## Exercise directions
The word "hidden" may appear in some lines of the data; copy every such line.

Exercise input: Begin

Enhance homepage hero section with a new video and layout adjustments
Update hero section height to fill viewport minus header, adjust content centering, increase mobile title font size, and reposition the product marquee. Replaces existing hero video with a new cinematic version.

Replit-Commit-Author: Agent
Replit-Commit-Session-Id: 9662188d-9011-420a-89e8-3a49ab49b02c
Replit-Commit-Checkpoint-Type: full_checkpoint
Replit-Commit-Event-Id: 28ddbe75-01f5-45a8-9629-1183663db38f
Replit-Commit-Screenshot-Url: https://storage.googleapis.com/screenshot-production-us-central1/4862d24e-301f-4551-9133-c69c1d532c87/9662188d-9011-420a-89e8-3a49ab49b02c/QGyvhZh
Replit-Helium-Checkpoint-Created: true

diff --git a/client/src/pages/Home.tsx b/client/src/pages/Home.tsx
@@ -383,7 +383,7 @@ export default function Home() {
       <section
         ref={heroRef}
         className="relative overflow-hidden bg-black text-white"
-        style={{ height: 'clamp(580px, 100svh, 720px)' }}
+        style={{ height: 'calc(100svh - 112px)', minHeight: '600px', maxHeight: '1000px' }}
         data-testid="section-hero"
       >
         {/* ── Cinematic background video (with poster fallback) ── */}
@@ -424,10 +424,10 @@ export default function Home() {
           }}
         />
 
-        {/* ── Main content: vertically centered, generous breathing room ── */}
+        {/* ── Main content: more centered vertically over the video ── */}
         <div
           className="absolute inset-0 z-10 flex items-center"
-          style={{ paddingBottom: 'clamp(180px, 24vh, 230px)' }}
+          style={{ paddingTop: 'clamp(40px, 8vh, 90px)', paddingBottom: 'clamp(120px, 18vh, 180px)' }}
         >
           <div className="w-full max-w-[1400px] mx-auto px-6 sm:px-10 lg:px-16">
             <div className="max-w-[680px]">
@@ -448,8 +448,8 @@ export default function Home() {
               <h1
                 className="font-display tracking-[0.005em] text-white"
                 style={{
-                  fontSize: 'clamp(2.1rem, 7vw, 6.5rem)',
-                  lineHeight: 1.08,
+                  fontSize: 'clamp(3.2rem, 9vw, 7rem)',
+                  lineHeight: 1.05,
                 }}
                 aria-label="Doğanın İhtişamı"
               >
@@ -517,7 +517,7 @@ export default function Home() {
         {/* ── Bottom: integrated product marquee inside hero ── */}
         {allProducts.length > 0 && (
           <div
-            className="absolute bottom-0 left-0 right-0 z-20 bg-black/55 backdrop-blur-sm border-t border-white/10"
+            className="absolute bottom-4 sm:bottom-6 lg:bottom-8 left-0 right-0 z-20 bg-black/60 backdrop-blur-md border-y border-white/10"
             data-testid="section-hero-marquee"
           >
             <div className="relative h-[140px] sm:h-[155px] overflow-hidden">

Exercise input: End

## Answer to this exercise
         className="relative overflow-hidden bg-black text-white"
             <div className="relative h-[140px] sm:h-[155px] overflow-hidden">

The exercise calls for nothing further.